Author: Misiowiec, M.
Paper Title Page
WEPKS005 State Machine Framework and its Use for Driving LHC Operational States* 782
  • M. Misiowiec, V. Baggiolini, M. Solfaroli Camillocci
    CERN, Geneva, Switzerland
  The LHC follows a complex operational cycle with 12 major phases that include equipment tests, preparation, beam injection, ramping and squeezing, finally followed by the physics phase. This cycle is modeled and enforced with a state machine, whereby each operational phase is represented by a state. On each transition, before entering the next state, a series of conditions is verified to make sure the LHC is ready to move on. The State Machine framework was developed to cater for building independent or embedded state machines. They safely drive between the states executing tasks bound to transitions and broadcast related information to interested parties. The framework encourages users to program their own actions. Simple configuration management allows the operators to define and maintain complex models themselves. An emphasis was also put on easy interaction with the remote state machine instances through standard communication protocols. On top of its core functionality, the framework offers a transparent integration with other crucial tools used to operate LHC, such as the LHC Sequencer. LHC Operational States has been in production for half a year and was seamlessly adopted by the operators. Further extensions to the framework and its application in operations are under way.
poster icon Poster WEPKS005 [0.717 MB]  
WEPMU011 Automatic Injection Quality Checks for the LHC 1077
  • L.N. Drosdal, B. Goddard, R. Gorbonosov, S. Jackson, D. Jacquet, V. Kain, D. Khasbulatov, M. Misiowiec, J. Wenninger, C. Zamantzas
    CERN, Geneva, Switzerland
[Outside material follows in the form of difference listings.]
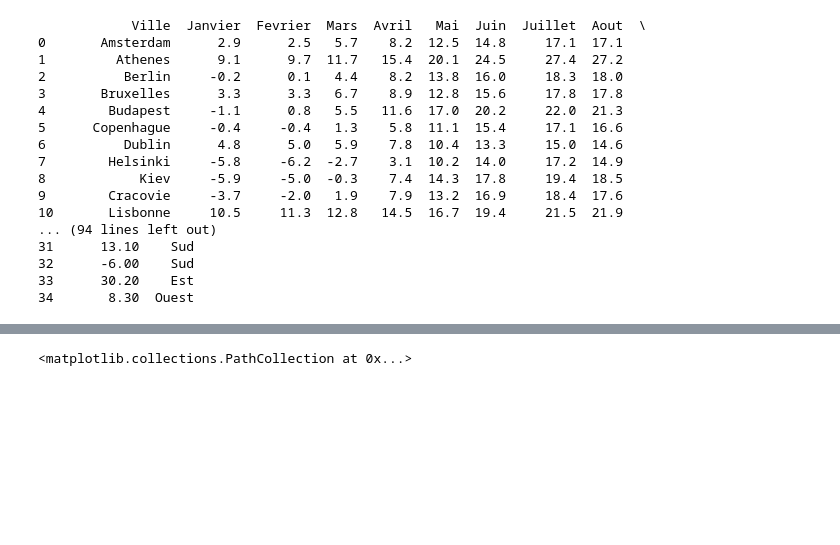
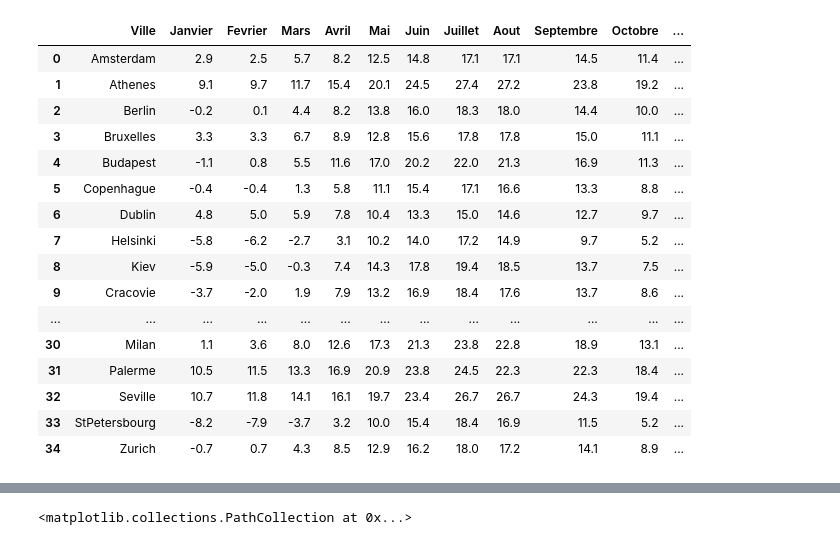
Before and after one commit to Esbrouffes/MLChall1, a Jupyter notebook: thibault.ipynb, the cells around one changed output, grey strips where cells are left out. Saved outputs shown, nothing was run; the diff lists cells and outputs as text; code cells hidden in the pictures; blank space fills up the shorter version.

```diff
--- a/thibault.ipynb
+++ b/thibault.ipynb
@@ -31,26 +31,26 @@ import branca.colormap as cm
 # %%
 ### The first step is to visualize the data in order to understand it. Let's show a table.
 temperature=pd.read_csv("temperat.csv", sep=";")
 temperature=temperature.rename(columns={'Unnamed: 0': 'Ville'}) # renaming the first column
-print(temperature)
+temperature
 # %% [output]
-            Ville  Janvier  Fevrier  Mars  Avril   Mai  Juin  Juillet  Aout  \
-0       Amsterdam      2.9      2.5   5.7    8.2  12.5  14.8     17.1  17.1
-1         Athenes      9.1      9.7  11.7   15.4  20.1  24.5     27.4  27.2
-2          Berlin     -0.2      0.1   4.4    8.2  13.8  16.0     18.3  18.0
-3       Bruxelles      3.3      3.3   6.7    8.9  12.8  15.6     17.8  17.8
-4        Budapest     -1.1      0.8   5.5   11.6  17.0  20.2     22.0  21.3
-5      Copenhague     -0.4     -0.4   1.3    5.8  11.1  15.4     17.1  16.6
-6          Dublin      4.8      5.0   5.9    7.8  10.4  13.3     15.0  14.6
-7        Helsinki     -5.8     -6.2  -2.7    3.1  10.2  14.0     17.2  14.9
-8            Kiev     -5.9     -5.0  -0.3    7.4  14.3  17.8     19.4  18.5
-9        Cracovie     -3.7     -2.0   1.9    7.9  13.2  16.9     18.4  17.6
-10       Lisbonne     10.5     11.3  12.8   14.5  16.7  19.4     21.5  21.9
-... (94 lines left out)
-31      13.10    Sud
-32      -6.00    Sud
-33      30.20    Est
-34       8.30  Ouest
+|  | Ville | Janvier | Fevrier | Mars | Avril | Mai | Juin | Juillet | Aout | Septembre | Octobre | ... |
+| 0 | Amsterdam | 2.9 | 2.5 | 5.7 | 8.2 | 12.5 | 14.8 | 17.1 | 17.1 | 14.5 | 11.4 | ... |
+| 1 | Athenes | 9.1 | 9.7 | 11.7 | 15.4 | 20.1 | 24.5 | 27.4 | 27.2 | 23.8 | 19.2 | ... |
+| 2 | Berlin | -0.2 | 0.1 | 4.4 | 8.2 | 13.8 | 16.0 | 18.3 | 18.0 | 14.4 | 10.0 | ... |
+| 3 | Bruxelles | 3.3 | 3.3 | 6.7 | 8.9 | 12.8 | 15.6 | 17.8 | 17.8 | 15.0 | 11.1 | ... |
+| 4 | Budapest | -1.1 | 0.8 | 5.5 | 11.6 | 17.0 | 20.2 | 22.0 | 21.3 | 16.9 | 11.3 | ... |
+| 5 | Copenhague | -0.4 | -0.4 | 1.3 | 5.8 | 11.1 | 15.4 | 17.1 | 16.6 | 13.3 | 8.8 | ... |
+| 6 | Dublin | 4.8 | 5.0 | 5.9 | 7.8 | 10.4 | 13.3 | 15.0 | 14.6 | 12.7 | 9.7 | ... |
+| 7 | Helsinki | -5.8 | -6.2 | -2.7 | 3.1 | 10.2 | 14.0 | 17.2 | 14.9 | 9.7 | 5.2 | ... |
+| 8 | Kiev | -5.9 | -5.0 | -0.3 | 7.4 | 14.3 | 17.8 | 19.4 | 18.5 | 13.7 | 7.5 | ... |
+| 9 | Cracovie | -3.7 | -2.0 | 1.9 | 7.9 | 13.2 | 16.9 | 18.4 | 17.6 | 13.7 | 8.6 | ... |
+| ... | ... | ... | ... | ... | ... | ... | ... | ... | ... | ... | ... | ... |
+| 30 | Milan | 1.1 | 3.6 | 8.0 | 12.6 | 17.3 | 21.3 | 23.8 | 22.8 | 18.9 | 13.1 | ... |
+| 31 | Palerme | 10.5 | 11.5 | 13.3 | 16.9 | 20.9 | 23.8 | 24.5 | 22.3 | 22.3 | 18.4 | ... |
+| 32 | Seville | 10.7 | 11.8 | 14.1 | 16.1 | 19.7 | 23.4 | 26.7 | 26.7 | 24.3 | 19.4 | ... |
+| 33 | StPetersbourg | -8.2 | -7.9 | -3.7 | 3.2 | 10.0 | 15.4 | 18.4 | 16.9 | 11.5 | 5.2 | ... |
+| 34 | Zurich | -0.7 | 0.7 | 4.3 | 8.5 | 12.9 | 16.2 | 18.0 | 17.2 | 14.1 | 8.9 | ... |
 # %%
 ### The second step is to draw some statistics from the data.
 temperature.describe()
```
Also changed, not shown: parts of 4 cells of this notebook.
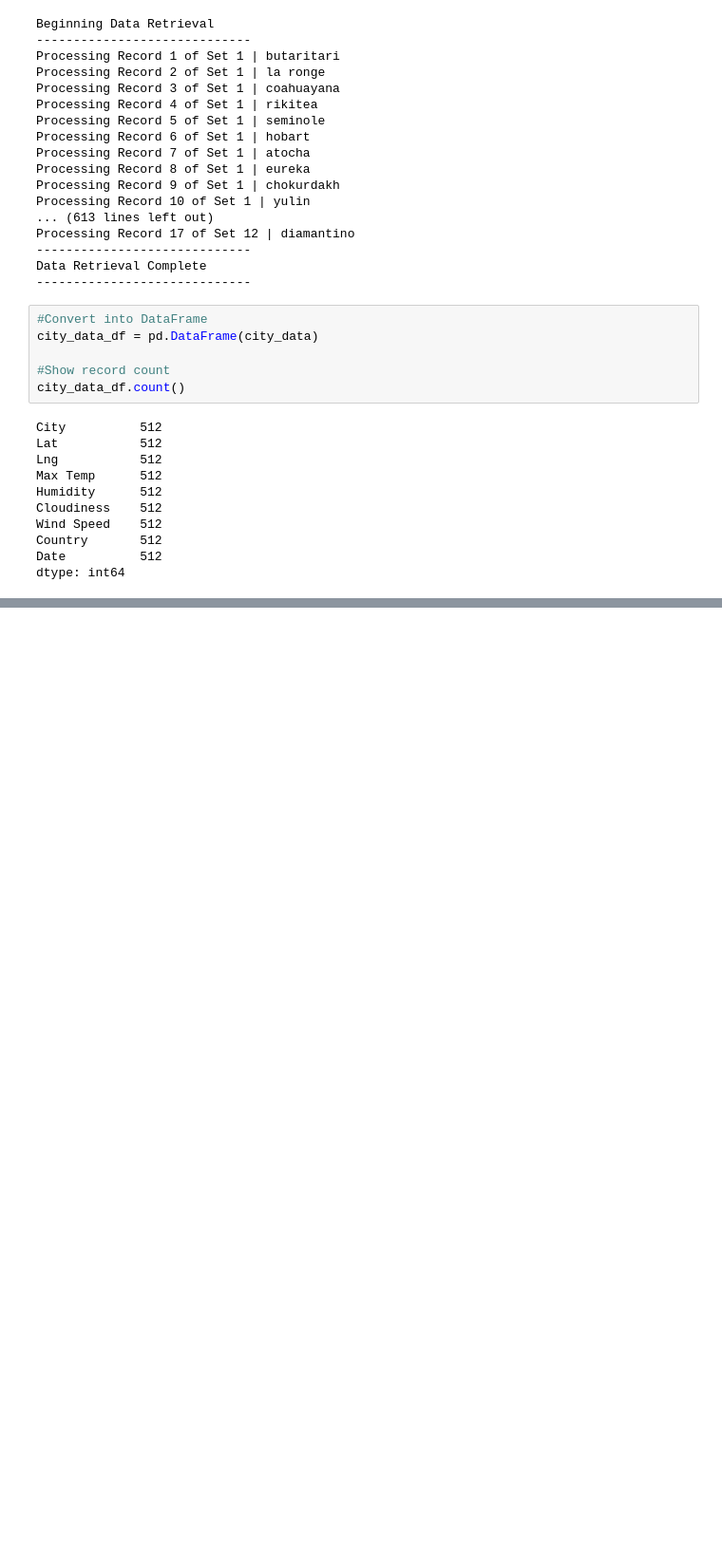
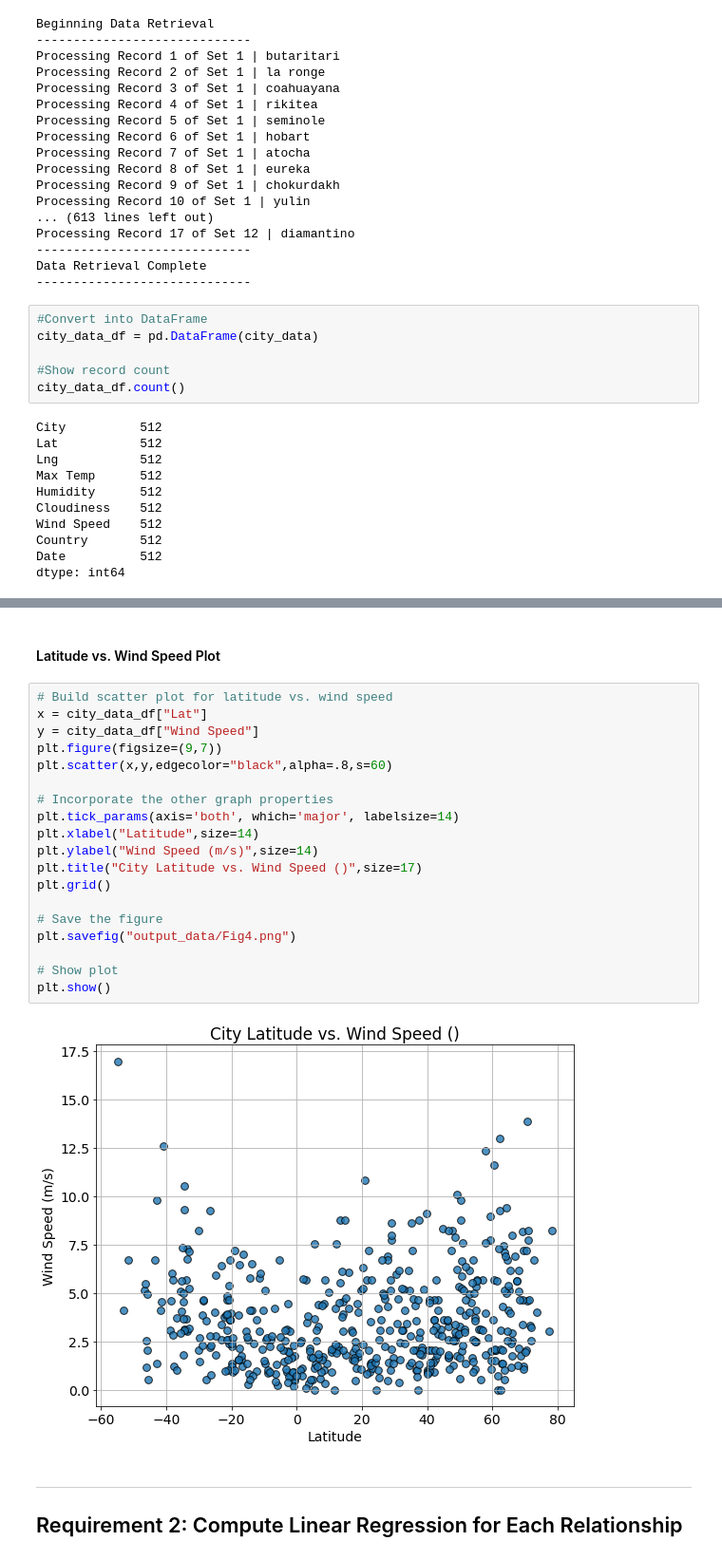
Before and after one commit to VinnyShankar/python-api-challenge, a Jupyter notebook: WeatherPy/WeatherPy.ipynb, the cells around one changed output, grey strips where cells are left out. Shown at 95% size. Saved outputs shown, nothing was run; the diff lists cells and outputs as text; blank space fills up the shorter version.

```diff
--- a/WeatherPy/WeatherPy.ipynb
+++ b/WeatherPy/WeatherPy.ipynb
@@ -169,0 +255,27 @@ city_data_df = city_data_df.to_csv("output_data/cities.csv", index_label = "City
+# %% [markdown]
+#### Latitude vs. Wind Speed Plot
+# %%
+# Build scatter plot for latitude vs. wind speed
+x = city_data_df["Lat"]
+y = city_data_df["Wind Speed"]
+plt.figure(figsize=(9,7))
+plt.scatter(x,y,edgecolor="black",alpha=.8,s=60)
+
+# Incorporate the other graph properties
+plt.tick_params(axis='both', which='major', labelsize=14)
+plt.xlabel("Latitude",size=14)
+plt.ylabel("Wind Speed (m/s)",size=14)
+plt.title("City Latitude vs. Wind Speed ()",size=17)
+plt.grid()
+
+# Save the figure
+plt.savefig("output_data/Fig4.png")
+
+# Show plot
+plt.show()
+# %% [output]
+[figure, added]
+# %% [markdown]
+---
+
+## Requirement 2: Compute Linear Regression for Each Relationship
```
Also changed, not shown: parts of 9 cells of this notebook, 4 other files.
  Twelve injections per beam are required to fill the LHC with the nominal filling scheme. The injected beam needs to fulfill a number of requirements to provide useful physics for the experiments when they take data at collisions later on in the LHC cycle. These requirements are checked by a dedicated software system, called the LHC injection quality check. At each injection, this system receives data about beam characteristics from key equipment in the LHC and analyzes it online to determine the quality of the injected beam after each injection. If the quality is insufficient, the automatic injection process is stopped, and the operator has to take corrective measures. This paper will describe the software architecture of the LHC injection quality check and the interplay with other systems. A set of tools for self-monitoring of the injection quality checks to achieve optimum performance will be discussed as well. Results obtained during the LHC commissioning year 2010 and the LHC run 2011 will finally be presented.  
poster icon Poster WEPMU011 [0.358 MB]  
FRBHMUST02 Towards High Performance Processing in Modern Java Based Control Systems 1322
  • M. Misiowiec, W. Buczak, M. Buttner
    CERN, Geneva, Switzerland
  CERN controls software is often developed on Java foundation. Some systems carry out a combination of data, network and processor intensive tasks within strict time limits. Hence, there is a demand for high performing, quasi real time solutions. Extensive prototyping of the new CERN monitoring and alarm software required us to address such expectations. The system must handle dozens of thousands of data samples every second, along its three tiers, applying complex computations throughout. To accomplish the goal, a deep understanding of multithreading, memory management and interprocess communication was required. There are unexpected traps hidden behind an excessive use of 64 bit memory or severe impact on the processing flow of modern garbage collectors, including the state of the art Oracle GarbageFirst. Tuning JVM configuration significantly affects the execution of the code. Even more important is the amount of threads and the data structures used between them. Accurately dividing work into independent tasks might boost system performance. Thorough profiling with dedicated tools helped understand the bottlenecks and choose algorithmically optimal solutions. Different virtual machines were tested, in a variety of setups and garbage collection options. The overall work provided for discovering actual hard limits of the whole setup. We present this process of architecting a challenging system in view of the characteristics and limitations of the contemporary Java runtime environment.
slides icon Slides FRBHMUST02 [4.514 MB]